§ Work to complete: Exact copy, no pictures: reproduce every record below as it stands.

§ Source material:
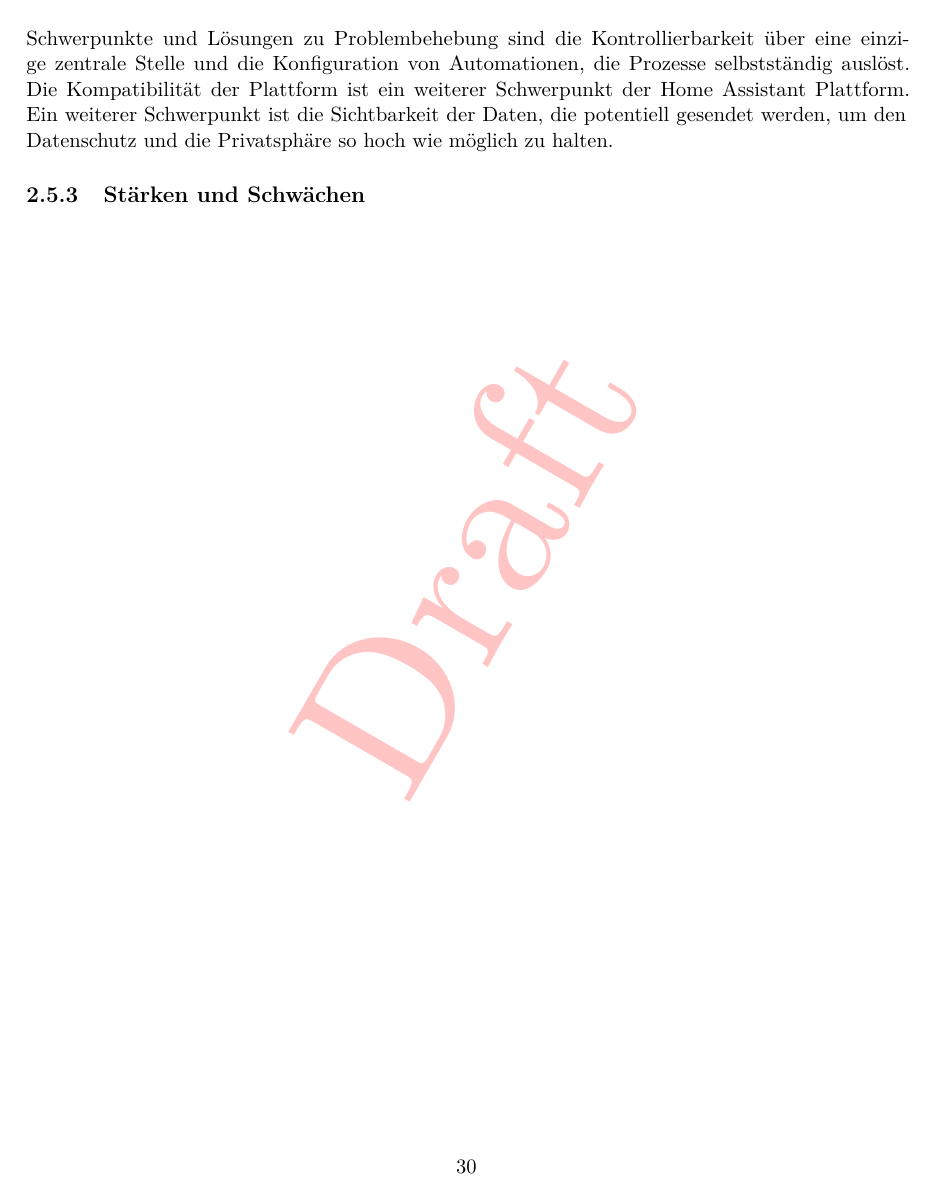
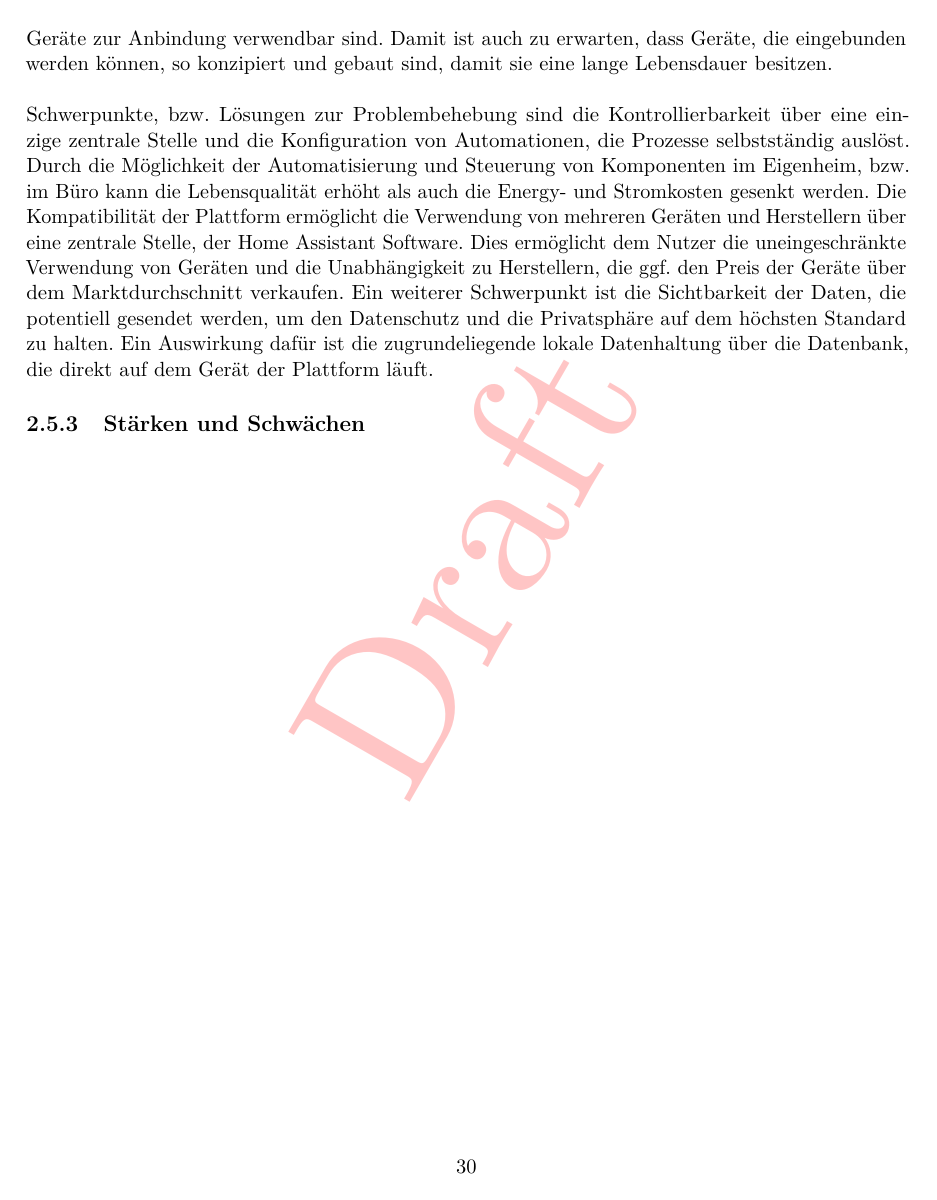
Before and after one commit to MJ7898/Master-Thesis, a LaTeX thesis (bericht.tex, which reads chapter/2Theor-Grundlagen/homeAssistant.tex): page 35 of 54. Compiled offline with pdfLaTeX.

Commit message:
WIP: Home Assistant advantages and disadvantages

```diff
--- a/chapter/2Theor-Grundlagen/homeAssistant.tex
+++ b/chapter/2Theor-Grundlagen/homeAssistant.tex
@@ -122,11 +124,14 @@
     besitzen.
     \\
     \linebreak
-    Schwerpunkte und Lösungen zu Problembehebung sind die Kontrollierbarkeit über eine einzige zentrale Stelle und die Konfiguration von
-    Automationen, die Prozesse selbstständig auslöst. Die Kompatibilität der Plattform ist ein weiterer Schwerpunkt der Home Assistant
-    Plattform.
-    Ein weiterer Schwerpunkt ist die Sichtbarkeit der Daten, die potentiell gesendet werden, um den Datenschutz und die Privatsphäre so
-    hoch wie möglich zu halten.
+    Schwerpunkte, bzw. Lösungen zur Problembehebung sind die Kontrollierbarkeit über eine einzige zentrale Stelle und die Konfiguration von
+    Automationen, die Prozesse selbstständig auslöst. Durch die Möglichkeit der Automatisierung und Steuerung von Komponenten im Eigenheim,
+    bzw. im Büro kann die Lebensqualität erhöht als auch die Energy- und Stromkosten gesenkt werden. Die Kompatibilität der Plattform
+    ermöglicht die Verwendung von mehreren Geräten und Herstellern über eine zentrale Stelle, der Home Assistant Software. Dies ermöglicht
+    dem Nutzer die uneingeschränkte Verwendung von Geräten und die Unabhängigkeit zu Herstellern, die ggf. den Preis der Geräte über dem
+    Marktdurchschnitt verkaufen. Ein weiterer Schwerpunkt ist die Sichtbarkeit der Daten, die potentiell gesendet werden, um den Datenschutz
+    und die Privatsphäre auf dem höchsten Standard zu halten. Ein Auswirkung dafür ist die zugrundeliegende lokale Datenhaltung über die
+    Datenbank, die direkt auf dem Gerät der Plattform läuft.
 
     %https://apiumhub.com/tech-blog-barcelona/domotics-with-home-assistant-concepts/
     %Home Assistant is created to address these issues:
```
Also changed, not shown: bericht.pdf, chapter/2Theor-Grundlagen/homeAssistant.tex (26 more changed lines).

§ Exercise response:
Before and after one commit to MJ7898/Master-Thesis, a LaTeX thesis (bericht.tex, which reads chapter/2Theor-Grundlagen/homeAssistant.tex): page 35 of 54. Compiled offline with pdfLaTeX.

Commit message:
WIP: Home Assistant advantages and disadvantages

```diff
--- a/chapter/2Theor-Grundlagen/homeAssistant.tex
+++ b/chapter/2Theor-Grundlagen/homeAssistant.tex
@@ -122,11 +124,14 @@
     besitzen.
     \\
     \linebreak
-    Schwerpunkte und Lösungen zu Problembehebung sind die Kontrollierbarkeit über eine einzige zentrale Stelle und die Konfiguration von
-    Automationen, die Prozesse selbstständig auslöst. Die Kompatibilität der Plattform ist ein weiterer Schwerpunkt der Home Assistant
-    Plattform.
-    Ein weiterer Schwerpunkt ist die Sichtbarkeit der Daten, die potentiell gesendet werden, um den Datenschutz und die Privatsphäre so
-    hoch wie möglich zu halten.
+    Schwerpunkte, bzw. Lösungen zur Problembehebung sind die Kontrollierbarkeit über eine einzige zentrale Stelle und die Konfiguration von
+    Automationen, die Prozesse selbstständig auslöst. Durch die Möglichkeit der Automatisierung und Steuerung von Komponenten im Eigenheim,
+    bzw. im Büro kann die Lebensqualität erhöht als auch die Energy- und Stromkosten gesenkt werden. Die Kompatibilität der Plattform
+    ermöglicht die Verwendung von mehreren Geräten und Herstellern über eine zentrale Stelle, der Home Assistant Software. Dies ermöglicht
+    dem Nutzer die uneingeschränkte Verwendung von Geräten und die Unabhängigkeit zu Herstellern, die ggf. den Preis der Geräte über dem
+    Marktdurchschnitt verkaufen. Ein weiterer Schwerpunkt ist die Sichtbarkeit der Daten, die potentiell gesendet werden, um den Datenschutz
+    und die Privatsphäre auf dem höchsten Standard zu halten. Ein Auswirkung dafür ist die zugrundeliegende lokale Datenhaltung über die
+    Datenbank, die direkt auf dem Gerät der Plattform läuft.
 
     %https://apiumhub.com/tech-blog-barcelona/domotics-with-home-assistant-concepts/
     %Home Assistant is created to address these issues:
```
Also changed, not shown: bericht.pdf, chapter/2Theor-Grundlagen/homeAssistant.tex (26 more changed lines).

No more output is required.